■ TASK ITEM
Return every entry exactly as written, with the pictures removed.

----- WORKING DATA -----

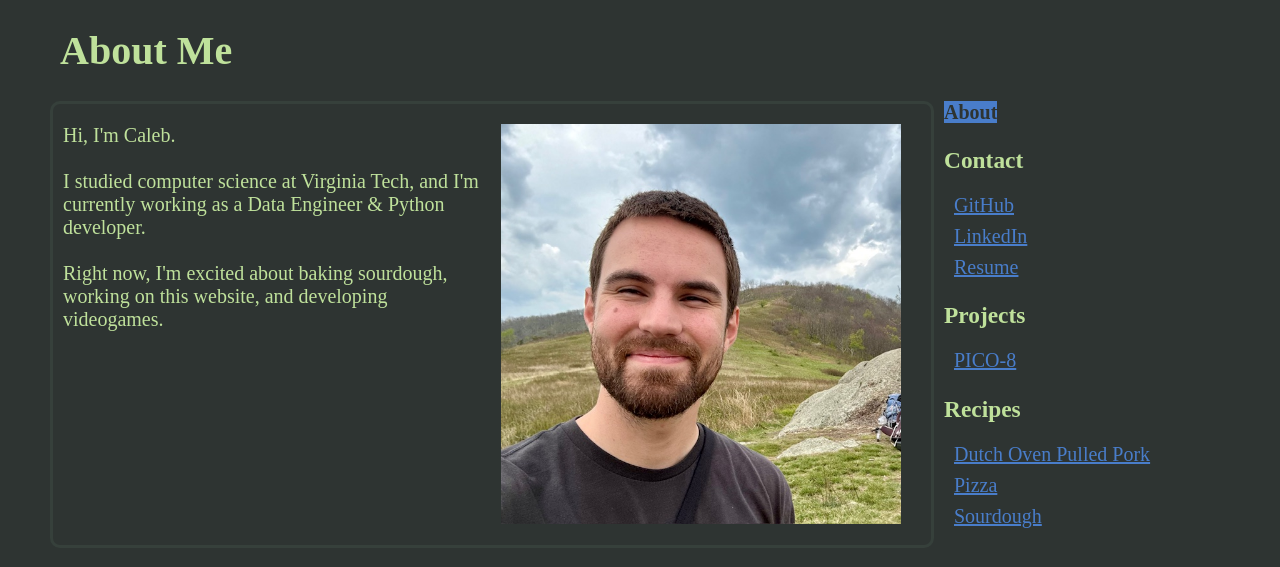
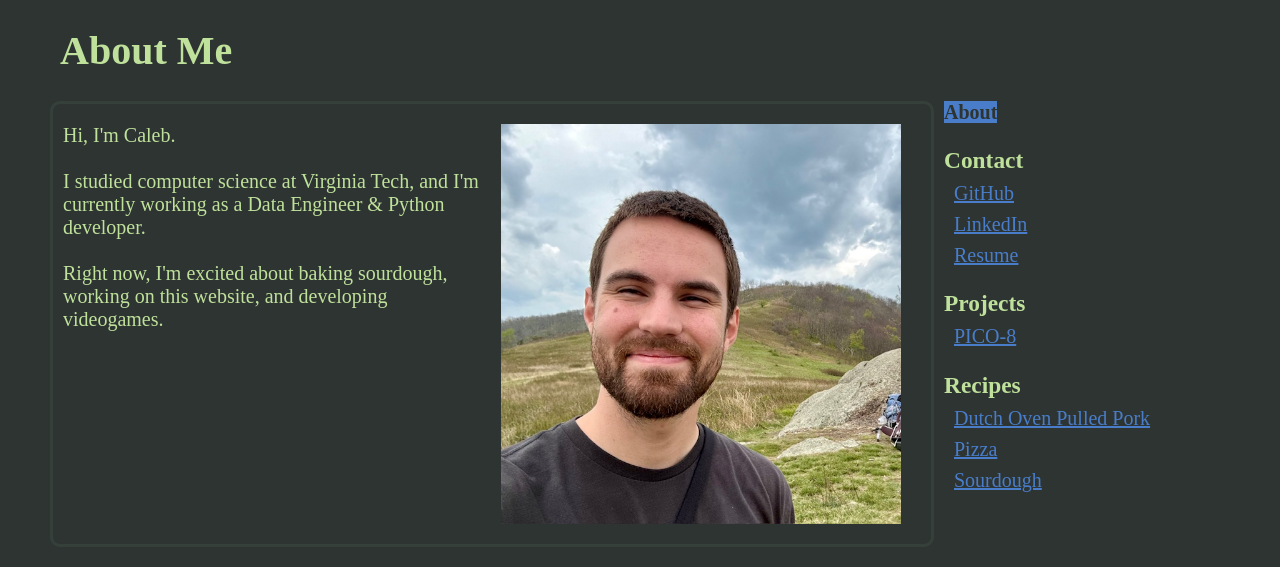
Before and after one commit to CalebHicks1/jekyll_website, a Jekyll site: the page built from index.html, in a window 1280 px wide. Shown: the top 567 px of the page. Built offline with Jekyll 4.4.1, drawn with Linux system fonts in a browser that asks for light colours; some web fonts are replaced.

Commit message:
updated nav bar style

```diff
--- a/_includes/navigation_vertical.html
+++ b/_includes/navigation_vertical.html
@@ -16,7 +16,7 @@
         <h3 style="margin-bottom: 0;">
             {{ collection.label | capitalize }}
         </h3>
-        <ul style=" padding-inline-start: 10px; list-style-type:none;">
+        <ul style=" padding-inline-start: 10px; list-style-type:none; margin-top:0px;">
             {% for item in collection.docs %}
             <li style="margin-top:8px">
                 <!-- if the page has type:link in the frontmatter, then link to the url in its content instead of to the page itself. -->
--- a/_sass/main.scss
+++ b/_sass/main.scss
@@ -43,7 +43,7 @@ hr {
     display: none;
 }
 
-.current {
+.current, a:hover {
     color: var(--bg-color);
     background-color: var(--link-color);
     text-decoration: none;
@@ -54,6 +54,7 @@ hr {
 a {
     color: var(--link-color);
 }
+
 
 html {
     display: table;
```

-----

■ THE ANSWER
Before and after one commit to CalebHicks1/jekyll_website, a Jekyll site: the page built from index.html, in a window 1280 px wide. Shown: the top 567 px of the page. Built offline with Jekyll 4.4.1, drawn with Linux system fonts in a browser that asks for light colours; some web fonts are replaced.

Commit message:
updated nav bar style

```diff
--- a/_includes/navigation_vertical.html
+++ b/_includes/navigation_vertical.html
@@ -16,7 +16,7 @@
         <h3 style="margin-bottom: 0;">
             {{ collection.label | capitalize }}
         </h3>
-        <ul style=" padding-inline-start: 10px; list-style-type:none;">
+        <ul style=" padding-inline-start: 10px; list-style-type:none; margin-top:0px;">
             {% for item in collection.docs %}
             <li style="margin-top:8px">
                 <!-- if the page has type:link in the frontmatter, then link to the url in its content instead of to the page itself. -->
--- a/_sass/main.scss
+++ b/_sass/main.scss
@@ -43,7 +43,7 @@ hr {
     display: none;
 }
 
-.current {
+.current, a:hover {
     color: var(--bg-color);
     background-color: var(--link-color);
     text-decoration: none;
@@ -54,6 +54,7 @@ hr {
 a {
     color: var(--link-color);
 }
+
 
 html {
     display: table;
```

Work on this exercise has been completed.